In conducting the study, Dr. Miller and his fellow researchers analyzed stool samples from mice with and without pancreatic ductal adenocarcinoma, or PDA, the most common type of pancreatic cancer. By putting fluorescent proteins onto the fungi, they were able to monitor the changes in the fungal populations over 30 weeks, as well as track their movement from the intestines to the pancreas.
From this analysis, they determined that in both mice and human tissues with pancreatic cancer, the population sizes and compositions of fungi was different than that of those without pancreatic cancer. The fungi that were observed to have the largest population size in cancerous pancreatic tissues were those in the species belonging to the genus Malassezia. They also observed a less significant increase in fungal species such as those in Parastagonospora, Saccharomyces, and Septoriella.
"We have long known that Malassezia fungi — generally found on the skin and scalp — are responsible for dandruff and some forms of eczema, but recent studies have also linked them to skin and colorectal cancer," says co-senior study author Deepak Saxena, Ph.D., a professor in the College of Dentistry at NYU. "Our new findings add to evidence that Malassezia is abundant in pancreatic tumors as well."

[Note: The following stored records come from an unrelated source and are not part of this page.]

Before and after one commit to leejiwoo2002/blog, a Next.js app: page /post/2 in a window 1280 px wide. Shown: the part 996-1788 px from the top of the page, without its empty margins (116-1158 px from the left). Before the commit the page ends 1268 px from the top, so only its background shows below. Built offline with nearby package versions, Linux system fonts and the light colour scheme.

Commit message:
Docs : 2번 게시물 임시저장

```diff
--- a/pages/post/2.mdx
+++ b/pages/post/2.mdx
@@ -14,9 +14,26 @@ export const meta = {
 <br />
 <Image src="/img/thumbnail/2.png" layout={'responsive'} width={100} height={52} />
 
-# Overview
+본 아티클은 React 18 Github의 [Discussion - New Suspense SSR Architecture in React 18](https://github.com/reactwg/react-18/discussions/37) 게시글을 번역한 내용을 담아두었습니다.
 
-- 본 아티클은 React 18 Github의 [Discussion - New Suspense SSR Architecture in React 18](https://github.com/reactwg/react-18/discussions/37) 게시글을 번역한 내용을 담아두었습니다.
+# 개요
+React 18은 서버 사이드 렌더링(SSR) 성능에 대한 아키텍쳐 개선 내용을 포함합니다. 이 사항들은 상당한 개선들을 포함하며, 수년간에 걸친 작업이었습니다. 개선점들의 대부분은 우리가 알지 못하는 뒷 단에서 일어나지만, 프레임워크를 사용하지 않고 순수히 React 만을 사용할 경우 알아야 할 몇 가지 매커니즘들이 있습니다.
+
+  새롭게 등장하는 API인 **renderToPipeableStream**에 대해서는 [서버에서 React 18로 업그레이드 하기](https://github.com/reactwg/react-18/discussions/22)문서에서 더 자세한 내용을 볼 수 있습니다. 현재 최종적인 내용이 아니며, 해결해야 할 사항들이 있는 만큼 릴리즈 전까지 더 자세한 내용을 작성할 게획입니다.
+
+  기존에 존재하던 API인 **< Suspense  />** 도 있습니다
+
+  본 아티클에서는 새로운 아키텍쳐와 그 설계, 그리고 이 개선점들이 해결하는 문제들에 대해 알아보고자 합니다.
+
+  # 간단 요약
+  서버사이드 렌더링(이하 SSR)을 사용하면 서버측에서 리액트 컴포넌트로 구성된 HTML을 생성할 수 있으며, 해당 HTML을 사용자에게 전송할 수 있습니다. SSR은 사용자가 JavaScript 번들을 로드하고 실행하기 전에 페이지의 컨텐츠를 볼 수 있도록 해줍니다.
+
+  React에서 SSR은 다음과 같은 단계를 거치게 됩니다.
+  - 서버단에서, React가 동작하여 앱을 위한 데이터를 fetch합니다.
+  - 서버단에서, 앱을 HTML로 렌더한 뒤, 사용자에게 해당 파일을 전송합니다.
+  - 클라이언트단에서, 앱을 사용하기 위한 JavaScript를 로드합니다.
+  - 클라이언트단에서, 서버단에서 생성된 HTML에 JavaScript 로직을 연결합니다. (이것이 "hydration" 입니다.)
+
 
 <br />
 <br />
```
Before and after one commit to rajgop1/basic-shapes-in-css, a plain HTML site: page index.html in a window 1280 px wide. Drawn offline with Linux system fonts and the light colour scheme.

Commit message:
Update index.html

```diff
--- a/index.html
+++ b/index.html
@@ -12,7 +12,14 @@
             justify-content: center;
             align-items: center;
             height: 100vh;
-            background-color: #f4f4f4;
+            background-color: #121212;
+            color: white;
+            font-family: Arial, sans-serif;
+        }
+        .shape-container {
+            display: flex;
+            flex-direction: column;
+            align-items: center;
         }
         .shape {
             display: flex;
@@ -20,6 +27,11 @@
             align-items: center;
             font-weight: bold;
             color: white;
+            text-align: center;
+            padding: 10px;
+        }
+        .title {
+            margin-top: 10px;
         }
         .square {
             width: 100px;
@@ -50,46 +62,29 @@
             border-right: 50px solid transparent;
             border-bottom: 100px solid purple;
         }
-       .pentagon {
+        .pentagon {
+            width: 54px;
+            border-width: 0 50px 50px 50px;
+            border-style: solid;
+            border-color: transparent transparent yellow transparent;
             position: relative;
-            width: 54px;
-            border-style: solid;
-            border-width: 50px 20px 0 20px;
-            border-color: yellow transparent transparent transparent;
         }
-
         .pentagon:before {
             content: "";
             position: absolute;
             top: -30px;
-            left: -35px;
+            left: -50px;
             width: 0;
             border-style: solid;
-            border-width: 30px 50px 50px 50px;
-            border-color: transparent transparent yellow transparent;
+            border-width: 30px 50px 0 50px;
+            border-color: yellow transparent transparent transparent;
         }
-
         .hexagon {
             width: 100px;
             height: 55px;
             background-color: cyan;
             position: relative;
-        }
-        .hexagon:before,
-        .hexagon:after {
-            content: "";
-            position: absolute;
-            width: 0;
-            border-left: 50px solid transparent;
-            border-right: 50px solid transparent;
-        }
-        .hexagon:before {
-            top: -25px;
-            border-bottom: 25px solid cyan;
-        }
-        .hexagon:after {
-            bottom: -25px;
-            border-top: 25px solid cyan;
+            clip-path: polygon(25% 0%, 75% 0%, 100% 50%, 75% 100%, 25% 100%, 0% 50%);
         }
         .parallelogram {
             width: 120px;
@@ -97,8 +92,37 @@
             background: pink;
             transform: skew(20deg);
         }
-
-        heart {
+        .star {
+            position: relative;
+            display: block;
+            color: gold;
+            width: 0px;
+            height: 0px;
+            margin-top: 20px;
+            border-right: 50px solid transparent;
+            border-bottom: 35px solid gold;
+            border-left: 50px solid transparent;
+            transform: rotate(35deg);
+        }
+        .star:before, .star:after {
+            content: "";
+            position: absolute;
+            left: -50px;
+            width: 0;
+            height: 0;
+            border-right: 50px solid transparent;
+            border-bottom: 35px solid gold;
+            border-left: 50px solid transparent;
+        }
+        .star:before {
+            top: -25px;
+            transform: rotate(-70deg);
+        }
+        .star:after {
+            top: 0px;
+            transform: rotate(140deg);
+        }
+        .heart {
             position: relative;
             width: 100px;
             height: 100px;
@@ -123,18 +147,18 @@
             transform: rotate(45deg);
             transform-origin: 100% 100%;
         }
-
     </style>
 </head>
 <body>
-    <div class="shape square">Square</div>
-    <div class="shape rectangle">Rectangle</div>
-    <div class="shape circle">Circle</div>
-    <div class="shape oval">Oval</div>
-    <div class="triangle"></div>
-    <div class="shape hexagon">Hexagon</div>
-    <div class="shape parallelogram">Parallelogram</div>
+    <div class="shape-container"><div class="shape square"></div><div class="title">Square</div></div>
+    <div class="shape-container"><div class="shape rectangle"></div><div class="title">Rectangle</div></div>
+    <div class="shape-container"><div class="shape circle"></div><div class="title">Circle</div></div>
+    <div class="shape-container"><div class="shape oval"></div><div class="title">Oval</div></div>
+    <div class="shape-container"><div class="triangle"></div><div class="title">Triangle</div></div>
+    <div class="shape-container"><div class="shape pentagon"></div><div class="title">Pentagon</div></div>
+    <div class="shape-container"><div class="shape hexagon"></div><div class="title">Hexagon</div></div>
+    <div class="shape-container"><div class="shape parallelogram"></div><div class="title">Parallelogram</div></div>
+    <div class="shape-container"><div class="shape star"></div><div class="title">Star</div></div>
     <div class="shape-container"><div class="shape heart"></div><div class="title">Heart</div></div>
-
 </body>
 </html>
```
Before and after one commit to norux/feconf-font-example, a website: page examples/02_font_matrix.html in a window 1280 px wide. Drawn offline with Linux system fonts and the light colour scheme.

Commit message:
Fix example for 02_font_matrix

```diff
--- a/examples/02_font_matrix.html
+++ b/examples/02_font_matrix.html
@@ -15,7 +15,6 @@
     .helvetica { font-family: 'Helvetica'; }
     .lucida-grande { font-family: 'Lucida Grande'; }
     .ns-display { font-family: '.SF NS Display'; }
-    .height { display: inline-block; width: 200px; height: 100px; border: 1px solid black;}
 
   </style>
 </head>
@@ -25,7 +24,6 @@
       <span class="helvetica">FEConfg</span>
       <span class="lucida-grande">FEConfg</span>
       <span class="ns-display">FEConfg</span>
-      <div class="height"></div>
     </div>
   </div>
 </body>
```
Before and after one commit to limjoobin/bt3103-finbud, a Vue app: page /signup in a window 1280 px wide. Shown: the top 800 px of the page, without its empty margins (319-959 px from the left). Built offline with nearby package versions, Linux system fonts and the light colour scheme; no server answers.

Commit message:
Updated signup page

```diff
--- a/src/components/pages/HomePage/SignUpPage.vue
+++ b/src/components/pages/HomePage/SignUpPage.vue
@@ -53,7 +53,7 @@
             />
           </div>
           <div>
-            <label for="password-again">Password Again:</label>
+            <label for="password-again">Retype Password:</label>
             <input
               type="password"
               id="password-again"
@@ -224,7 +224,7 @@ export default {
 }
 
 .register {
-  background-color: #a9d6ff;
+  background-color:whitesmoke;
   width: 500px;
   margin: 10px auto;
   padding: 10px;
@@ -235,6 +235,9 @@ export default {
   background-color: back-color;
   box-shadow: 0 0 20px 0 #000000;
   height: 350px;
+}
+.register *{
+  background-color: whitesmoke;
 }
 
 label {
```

The hope that stems from this discovery comes from the success that antifungal drug treatments had on combating pancreatic cancer. According to the study, treating the diseased mice with a strong antifungal drug called amphotericin B reduced tumor weight by 20–40%. In addition, explains Medical News Today, “The treatment also reduced ductal dysplasia, an early stage in the development of pancreatic cancer, by 20–30% and antifungal treatment also boosted the anticancer power of gemcitabine, a standard chemotherapy drug, by 15–25%.”
This could mean big news for future pancreatic cancer treatment. Pancreatic cancer one of the 10 most common cancers in both males and females in the United States, according to the CDC, and because it is difficult to detect, people are often diagnosed when it is already in an advanced stage. In the US alone, 45,750 are expected to die of the disease this year.